There were hiccups. The event started late, probably because it took everyone longer to get up to the Velodrome than they thought, which is, like, really far from the city centre (and next to what someone told me is the biggest Asda in Europe on the walk to the bus stop.) They ran out of 3-D glasses at some entry points whilst others had extra. And then there was the heat. Sweaty doesn't even begin to describe it. Everyone's 3-D glasses were fogging up.

The best bit for me came during the 3-D section, when the launched into Radioactivity, the stark menace of the names Chernobyl, Harrisburg, Sellafield, Hiroshima flashing up on the screen, that voice instructing us with the cold precision of roentgens to STOP RADIOACTIVITY. This was the Cold War-era vision of the future as certain nuclear apocalypse. It made me almost nostalgic for the time when I went to bed at night and listened nervously to the drone of planes overhead.

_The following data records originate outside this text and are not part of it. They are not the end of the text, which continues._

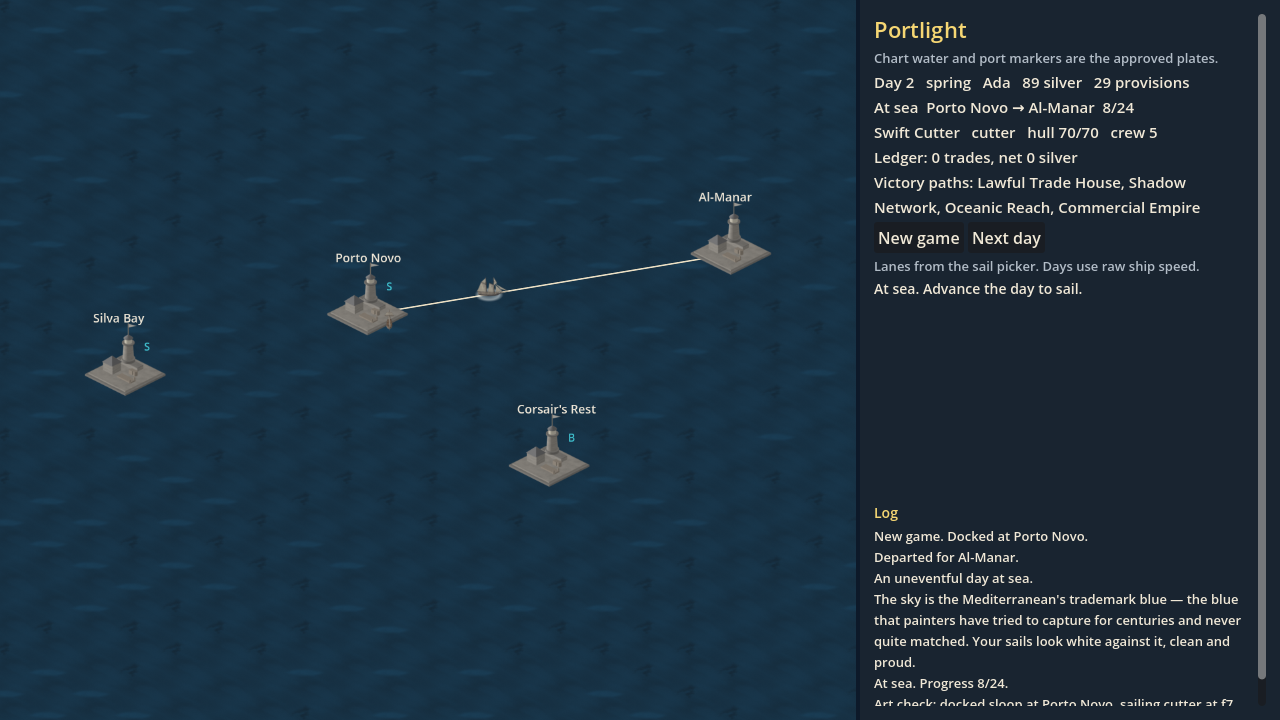
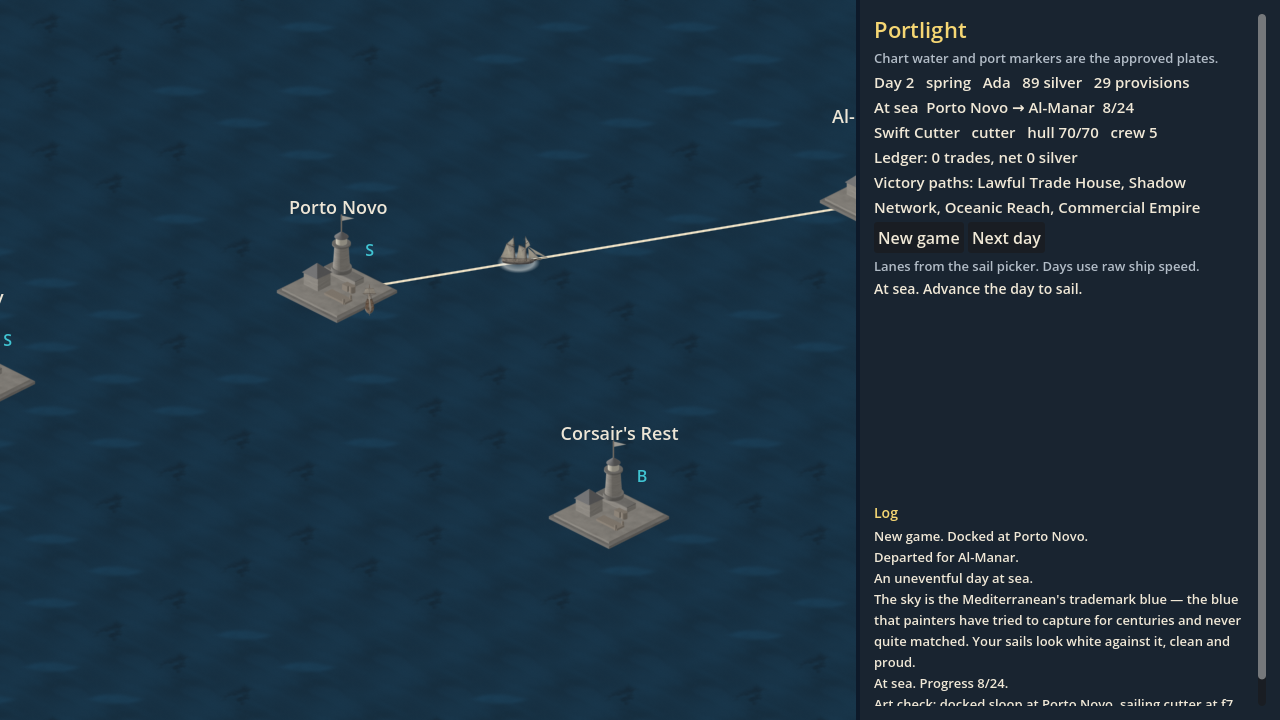
Draw chart ships and markers at nearest 1:1.
The chart SubViewport now uses nearest filtering, and the camera zoom
is 1.0 or 0.72 rather than a continuous fit. The Grain Road art frame
fits both plates at 1.0. --art writes /tmp unless PORTLIGHT_ART_DOCS
or --art-docs is set. chart-1280.png and chart-cutter-f7.png are
recaptured from this build.

diff --git a/crates/portlight-chart/src/view.rs b/crates/portlight-chart/src/view.rs
@@ -7,8 +7,8 @@ use crate::assets::{self, chart_water_id, ship_draw, Asset, PORT_MARKER};
 use crate::cover::{cells_covering, view_world_rect, WATER_COVER_PAD};
 use crate::project::{
     chart_to_screen_f, facing_from_chart_delta, follow_ship, frame_to_view, sprite_origin,
-    water_cell_bottom, Facing, Frame, ScreenRect, CELL_HEIGHT, CELL_WIDTH, DOCKED_OFFSET_X,
-    DOCKED_OFFSET_Y,
+    water_cell_bottom, Facing, Frame, ScreenRect, CELL_HEIGHT, CELL_WIDTH, CHART_ZOOM_FULL,
+    CHART_ZOOM_STEP, DOCKED_OFFSET_X, DOCKED_OFFSET_Y,
 };
 
 /// First-playable waters. Ports outside this region are drawn only when the
@@ -514,6 +514,87 @@ fn chart_diamond_center(u: i32, v: i32, anchor: (i32, i32)) -> (f32, f32) {
     )
 }
 
+/// Art-director frame. Zoom is 1.0 when the docked gallery ship and the
+/// sailing ship, including its wake, fit in the chart viewport. Otherwise
+/// the zoom is 0.72. The center stays on the chart focus when that still
+/// holds the plates.
+pub fn art_frame(chart: &ChartModel, view_w: f32, view_h: f32) -> Frame {
+    let mut bounds = plate_bounds(chart.ship.sprite_origin, chart.ship.asset_id);
+    if !chart.ship.docked {
+        bounds.union(plate_bounds(chart.ship.wake_origin, chart.ship.wake_id));
+    }
+    for extra in &chart.gallery {
+        bounds.union(plate_bounds(extra.sprite_origin, extra.asset_id));
+        if !extra.docked {
+            bounds.union(plate_bounds(extra.wake_origin, extra.wake_id));
+        }
+    }
+    let focus_center = (
+        (chart.focus.min_x + chart.focus.max_x) as f32 / 2.0,
+        (chart.focus.min_y + chart.focus.max_y) as f32 / 2.0,
+    );
+    let ship_center = bounds.center();
+    let zoom = if bounds.fits(focus_center, CHART_ZOOM_FULL, view_w, view_h)
+        || bounds.fits(ship_center, CHART_ZOOM_FULL, view_w, view_h)
+    {
+        CHART_ZOOM_FULL
+    } else {
+        CHART_ZOOM_STEP
+    };
+    let center = if bounds.fits(focus_center, zoom, view_w, view_h) {
+        focus_center
+    } else {
+        ship_center
+    };
+    Frame {
+        center_x: center.0.round(),
+        center_y: center.1.round(),
+        zoom,
+    }
+}
+
+fn plate_bounds(origin: (f32, f32), id: &str) -> PlateBounds {
+    let plate = assets::asset(id).unwrap_or_else(|| panic!("missing plate {id}"));
+    PlateBounds {
+        min_x: origin.0,
+        min_y: origin.1,
+        max_x: origin.0 + plate.canvas_w as f32,
+        max_y: origin.1 + plate.canvas_h as f32,
+    }
+}
+
+struct PlateBounds {
+    min_x: f32,
+    min_y: f32,
+    max_x: f32,
+    max_y: f32,
+}
+
+impl PlateBounds {
+    fn union(&mut self, other: PlateBounds) {
+        self.min_x = self.min_x.min(other.min_x);
+        self.min_y = self.min_y.min(other.min_y);
+        self.max_x = self.max_x.max(other.max_x);
+        self.max_y = self.max_y.max(other.max_y);
+    }
+
+    fn center(&self) -> (f32, f32) {
+        (
+            (self.min_x + self.max_x) / 2.0,
+            (self.min_y + self.max_y) / 2.0,
+        )
+    }
+
+    fn fits(&self, center: (f32, f32), zoom: f32, view_w: f32, view_h: f32) -> bool {
+        let half_w = view_w / zoom / 2.0;
+        let half_h = view_h / zoom / 2.0;
+        self.min_x >= center.0 - half_w
+            && self.max_x <= center.0 + half_w
+            && self.min_y >= center.1 - half_h
+            && self.max_y <= center.1 + half_h
+    }
+}
+
 fn chart_cell_f(x: f32, y: f32, anchor: (i32, i32)) -> (f32, f32) {
     let (cx, cy) = chart_diamond_center(0, 0, anchor);
     let d = (x - cx) / (CELL_WIDTH as f32 / 2.0);
@@ -929,5 +1010,39 @@ mod tests {
         assert_eq!(sailing.ship.asset_id, "ship_cutter_f7");
         assert_eq!(sailing.ship.wake_id, "ship_cutter_wake");
         assert_eq!(sailing.ship.class_name, "cutter");
+    }
+
+    #[test]
+    fn grain_road_f7_frame_is_zoom_one() {
+        let mut session = Session::new("Ada", "merchant", FIRST_PLAYABLE_SEED, None).unwrap();
+        session.buy_ship("swift_cutter").unwrap();
+        session.depart("al_manar").unwrap();
+        session.advance().unwrap();
+        let mut chart = project_chart(&session);
+        let port = session.world().port("porto_novo").unwrap();
+        chart
+            .gallery
+            .push(docked_sloop_marker(port.map_x, port.map_y));
+        // Chart area inside the 1280×720 window, beside the 420 px panel.
+        for (view_w, view_h) in [(856.0, 720.0), (CHART_VIEW_W, CHART_VIEW_H)] {
+            let frame = art_frame(&chart, view_w, view_h);
+            assert_eq!(frame.zoom, CHART_ZOOM_FULL, "{view_w}x{view_h}");
+            let half_w = view_w / frame.zoom / 2.0;
+            let half_h = view_h / frame.zoom / 2.0;
+            for (origin, id) in [
+                (chart.gallery[0].sprite_origin, chart.gallery[0].asset_id),
+                (chart.ship.sprite_origin, chart.ship.asset_id),
+                (chart.ship.wake_origin, chart.ship.wake_id),
+            ] {
+                let plate = crate::assets::asset(id).unwrap();
+                assert!(
+                    origin.0 >= frame.center_x - half_w
+                        && origin.0 + plate.canvas_w as f32 <= frame.center_x + half_w
+                        && origin.1 >= frame.center_y - half_h
+                        && origin.1 + plate.canvas_h as f32 <= frame.center_y + half_h,
+                    "{id} outside the {view_w}x{view_h} frame"
+                );
+            }
+        }
     }
 }

diff --git a/crates/portlight-godot/src/game.rs b/crates/portlight-godot/src/game.rs
@@ -15,9 +15,11 @@
 //! and provisions call `hire_crew` and `provision`; a `SimError` is shown
 //! with its `Display`.
 
+use godot::classes::canvas_item::TextureFilter;
 use godot::classes::control::{LayoutPreset, SizeFlags};
 use godot::classes::scroll_container::ScrollMode;
 use godot::classes::text_server::{AutowrapMode, OverrunBehavior};
+use godot::classes::viewport::DefaultCanvasItemTextureFilter;
 use godot::classes::{
     Button, Control, HBoxContainer, IControl, Label, Node, Os, PanelContainer, ScrollContainer,
     StyleBoxFlat, SubViewport, SubViewportContainer, VBoxContainer,
@@ -26,9 +28,8 @@ use godot::global::Error;
 use godot::obj::InstanceId;
 use godot::prelude::*;
 use portlight_chart::{
-    docked_sloop_marker, frame_to_view, lane_inspect, press_port, project_chart, ChartModel,
-    Facing, PortPress, CHART_VIEW_H, CHART_VIEW_W, FIRST_PLAYABLE_CAPTAIN, FIRST_PLAYABLE_NAME,
-    FIRST_PLAYABLE_SEED,
+    art_frame, docked_sloop_marker, lane_inspect, press_port, project_chart, ChartModel, Facing,
+    PortPress, FIRST_PLAYABLE_CAPTAIN, FIRST_PLAYABLE_NAME, FIRST_PLAYABLE_SEED,
 };
 use portlight_sim::economy::TradeReceipt;
 use portlight_sim::model::VoyageStatus;
@@ -243,15 +244,18 @@ impl PortlightGame {
         row.set_anchors_and_offsets_preset(LayoutPreset::FULL_RECT);
 
         let mut view_host = SubViewportContainer::new_alloc();
-        // The viewport stays CHART_VIEW_* and stretches into the space left
-        // beside the panel, so 1280 does not clip the Sail column.
+        // Stretch resizes this viewport to the control, so the chart is 1:1
+        // with the pixels beside the panel. The project Nearest setting does
+        // not apply inside a SubViewport; Linear is the viewport default.
         view_host.set_custom_minimum_size(Vector2::new(chart_host_width(), WINDOW_H));
         view_host.set_h_size_flags(SizeFlags::EXPAND_FILL);
         view_host.set_v_size_flags(SizeFlags::EXPAND_FILL);
         view_host.set_stretch(true);
+        view_host.set_texture_filter(TextureFilter::NEAREST);
         let mut viewport = SubViewport::new_alloc();
-        viewport.set_size(Vector2i::new(CHART_VIEW_W as i32, CHART_VIEW_H as i32));
+        viewport.set_size(Vector2i::new(chart_host_width() as i32, WINDOW_H as i32));
         viewport.set_disable_3d(true);
+        viewport.set_default_canvas_item_texture_filter(DefaultCanvasItemTextureFilter::NEAREST);
         let mut canvas = ChartCanvas::new_alloc();
         let game_for_chart = self.instance_id();
         connect_port_pressed(&mut canvas, move |port_id: GString| {
@@ -1201,9 +1205,9 @@ impl PortlightGame {
                     .gallery
                     .push(docked_sloop_marker(port.map_x, port.map_y));
             }
-            // Keep the Mediterranean in frame so the docked ship and the
-            // sailing ship are both on screen. Play still follows the ship.
-            chart.frame = frame_to_view(chart.focus, CHART_VIEW_W, CHART_VIEW_H);
+            // 1.0 when both plates fit in the chart area of the 1280×720
+            // window, otherwise 0.72. Play still follows the ship.
+            chart.frame = art_frame(&chart, chart_host_width(), WINDOW_H);
         }
         Some(chart)
     }
@@ -1477,9 +1481,13 @@ fn victory_line(session: &Session) -> String {
     format!("Victory paths: {}", names.join(", "))
 }
 
-/// Godot changes into the project directory, so a bare relative path misses
-/// `docs/screenshots/`. The file name is `chart-cutter-f7.png`.
+/// `--art` writes `/tmp/chart-cutter-f7.png`. `PORTLIGHT_ART_DOCS` or
+/// `--art-docs` writes `docs/screenshots/chart-cutter-f7.png`. Godot changes
+/// into the project directory, so that docs path is taken from the repo root.
 fn art_shot_path() -> String {
+    if !(flag_set("PORTLIGHT_ART_DOCS") || user_arg("--art-docs")) {
+        return "/tmp/chart-cutter-f7.png".to_string();
+    }
     let cwd = std::env::current_dir().unwrap_or_else(|_| std::path::PathBuf::from("."));
     let root = if cwd.file_name().and_then(|name| name.to_str()) == Some("godot") {
         cwd.parent()

diff --git a/crates/portlight-chart/src/project.rs b/crates/portlight-chart/src/project.rs
@@ -250,8 +250,10 @@ pub fn chart_bounds() -> ScreenRect {
     rect
 }
 
-/// Camera frame: center of [`ScreenRect`] and a uniform zoom that fits it
-/// in a viewport. Zoom is clamped so a single port does not fill the window.
+/// Camera frame: center of [`ScreenRect`] and a gated zoom.
+///
+/// Zoom is exactly [`CHART_ZOOM_FULL`] when `rect` fits in the viewport, and
+/// exactly [`CHART_ZOOM_STEP`] otherwise. It is not a continuous fit.
 #[derive(Debug, Clone, Copy, PartialEq)]
 pub struct Frame {
     pub center_x: f32,
@@ -259,13 +261,22 @@ pub struct Frame {
     pub zoom: f32,
 }
 
+/// Preferred chart zoom. Plates are 1:1 with the viewport at this step.
+pub const CHART_ZOOM_FULL: f32 = 1.0;
+/// The only other chart zoom. Used when the framed content does not fit at 1.0.
+pub const CHART_ZOOM_STEP: f32 = 0.72;
+
 pub fn frame_to_view(rect: ScreenRect, view_w: f32, view_h: f32) -> Frame {
     let span_w = (rect.width().max(1)) as f32;
     let span_h = (rect.height().max(1)) as f32;
-    let zoom = (view_w / span_w).min(view_h / span_h).clamp(0.2, 2.0);
+    let zoom = if span_w <= view_w && span_h <= view_h {
+        CHART_ZOOM_FULL
+    } else {
+        CHART_ZOOM_STEP
+    };
     Frame {
-        center_x: (rect.min_x + rect.max_x) as f32 / 2.0,
-        center_y: (rect.min_y + rect.max_y) as f32 / 2.0,
+        center_x: ((rect.min_x + rect.max_x) as f32 / 2.0).round(),
+        center_y: ((rect.min_y + rect.max_y) as f32 / 2.0).round(),
         zoom,
     }
 }
@@ -407,7 +418,7 @@ mod tests {
             max_y: 300,
         };
         let frame = frame_to_view(rect, 900.0, 720.0);
-        assert!((frame.zoom - 1.0).abs() < 1e-4);
+        assert_eq!(frame.zoom, CHART_ZOOM_FULL);
         assert!((frame.center_x - 450.0).abs() < 1e-4);
         assert!((frame.center_y - 150.0).abs() < 1e-4);
     }
@@ -424,5 +435,20 @@ mod tests {
         assert!(frame.center_x < bounds.max_x as f32);
         assert!(frame.center_y < bounds.max_y as f32);
         assert!((frame.zoom - 1.0).abs() < 1e-6);
+    }
+
+    #[test]
+    fn zoom_is_one_or_point_seven_two() {
+        let wide = ScreenRect {
+            min_x: 0,
+            min_y: 0,
+            max_x: 1345,
+            max_y: 676,
+        };
+        let frame = frame_to_view(wide, 900.0, 720.0);
+        assert_eq!(frame.zoom, CHART_ZOOM_STEP);
+        let fitted = (900.0_f32 / 1345.0).min(720.0 / 676.0);
+        assert!((fitted - 0.669).abs() < 0.01);
+        assert_ne!(frame.zoom, fitted);
     }
 }

diff --git a/crates/portlight-godot/src/chart_canvas.rs b/crates/portlight-godot/src/chart_canvas.rs
@@ -111,6 +111,7 @@ impl INode2D for ChartCanvas {
                 &textures,
                 tile.asset_id,
                 Vector2::new(tile.origin.0, tile.origin.1),
+                false,
             );
         }
         if let Some(leg) = &model.leg {
@@ -254,7 +255,12 @@ enum Sortable {
 impl ChartCanvas {
     pub fn show(&mut self, model: ChartModel, snap: bool) {
         if let Some(mut camera) = self.camera.clone() {
-            camera.set_position(Vector2::new(model.frame.center_x, model.frame.center_y));
+            // Integer camera pixels so a zoom of 1.0 lands plate texels on
+            // framebuffer pixels.
+            camera.set_position(Vector2::new(
+                model.frame.center_x.round(),
+                model.frame.center_y.round(),
+            ));
             camera.set_zoom(Vector2::new(model.frame.zoom, model.frame.zoom));
         }
         debug_assert_eq!(model.ship.footprint, SHIP_FOOTPRINT_CELLS);
@@ -360,6 +366,7 @@ fn draw_port(
         textures,
         port.marker_id,
         Vector2::new(port.sprite_origin.0, port.sprite_origin.1),
+        true,
     );
 }
 
@@ -376,6 +383,7 @@ fn draw_ship(
             textures,
             ship.wake_id,
             Vector2::new(ship.wake_origin.0, ship.wake_origin.1) + delta,
+            true,
         );
     }
     draw_sprite(
@@ -383,6 +391,7 @@ fn draw_ship(
         textures,
         ship.asset_id,
         Vector2::new(ship.sprite_origin.0, ship.sprite_origin.1) + delta,
+        true,
     );
 }
 
@@ -419,9 +428,15 @@ fn draw_sprite(
     textures: &HashMap<String, Gd<Texture2D>>,
     id: &str,
     at: Vector2,
+    snap: bool,
 ) {
     let Some(texture) = textures.get(id) else {
         return;
+    };
+    let at = if snap {
+        Vector2::new(at.x.round(), at.y.round())
+    } else {
+        at
     };
     canvas.draw_texture(texture, at);
 }

diff --git a/crates/portlight-chart/src/lib.rs b/crates/portlight-chart/src/lib.rs
@@ -21,13 +21,13 @@ pub use placeholder::write_asset_files;
 pub use project::{
     chart_to_screen, chart_to_screen_f, chart_to_uv, facing_from_chart_delta, facing_from_uv,
     frame_to_view, grid_to_screen, grid_to_screen_f, sprite_origin, uv_to_chart, uv_to_screen,
-    Facing, Frame, ScreenRect, CELL_HEIGHT, CELL_WIDTH, DOCKED_OFFSET_X, DOCKED_OFFSET_Y,
-    HARBOUR_CELL_H, HARBOUR_CELL_W, WATER_DATUM_Y,
+    Facing, Frame, ScreenRect, CELL_HEIGHT, CELL_WIDTH, CHART_ZOOM_FULL, CHART_ZOOM_STEP,
+    DOCKED_OFFSET_X, DOCKED_OFFSET_Y, HARBOUR_CELL_H, HARBOUR_CELL_W, WATER_DATUM_Y,
 };
 pub use seam::{harbour_seam, seam_camera_center, seam_interior_vertex};
 pub use view::{
-    docked_sloop_marker, hover_at, lane_inspect, press_port, project_chart, ActiveLeg, ChartLane,
-    ChartModel, ChartPort, PortPress, Rgba, ShipMarker, WaterTile, CHART_VIEW_H, CHART_VIEW_W,
-    DAY_TWEEN_SECS, FIRST_PLAYABLE_CAPTAIN, FIRST_PLAYABLE_NAME, FIRST_PLAYABLE_SEED,
+    art_frame, docked_sloop_marker, hover_at, lane_inspect, press_port, project_chart, ActiveLeg,
+    ChartLane, ChartModel, ChartPort, PortPress, Rgba, ShipMarker, WaterTile, CHART_VIEW_H,
+    CHART_VIEW_W, DAY_TWEEN_SECS, FIRST_PLAYABLE_CAPTAIN, FIRST_PLAYABLE_NAME, FIRST_PLAYABLE_SEED,
     MEDITERRANEAN, SHIP_FOOTPRINT_CELLS,
 };

diff --git a/README.md b/README.md
@@ -62,7 +62,7 @@ xvfb-run -a -s "-screen 0 1280x720x24" \
   godot --display-driver x11 --rendering-driver opengl3 --path godot -- --smoke
 ```
 
-The art-director frame (docked sloop at Porto Novo, Swift Cutter under sail at f7, `ship_cutter_wake`) writes `docs/screenshots/chart-cutter-f7.png`. The harbour seam plate:
+The art-director frame (docked sloop at Porto Novo, Swift Cutter under sail at f7, `ship_cutter_wake`) writes `/tmp/chart-cutter-f7.png`. `PORTLIGHT_ART_DOCS=1` writes `docs/screenshots/chart-cutter-f7.png`. The harbour seam plate:
 
 ```
 xvfb-run -a -s "-screen 0 1280x720x24" \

So maybe we don't travel by hovertrain or have cyborgs running the country (yet! though there are a few I have my doubts about), but musically, at least, their vision of the future was a self-fulfilling prophecy. Their songs don't sound cutting-edge to us anymore simply because Kraftwerk was so influential. Even leaving aside the warring tribes of Electronica who owe their very existence to these guys, Kraftwerk's haunting melodies have turned up in some pretty unlikely places. You have to wonder how many people heard Computer Love last night and went, "wait a minute... that Coldplay song."

Whoever did the visuals earned every bit of their fee. The much-anticipated 3-D section surpassed the hype, with numbers and drug capsules and radioactive symbols bouncing off the screen at you with spooky immediacy, even from as far back as I was. I devoutly hope nobody there was foolish enough to have taken hallucinogenics; none were needed. Just being there was more than enough to bend your brains.

(Picture by Catharine Braithwaite.)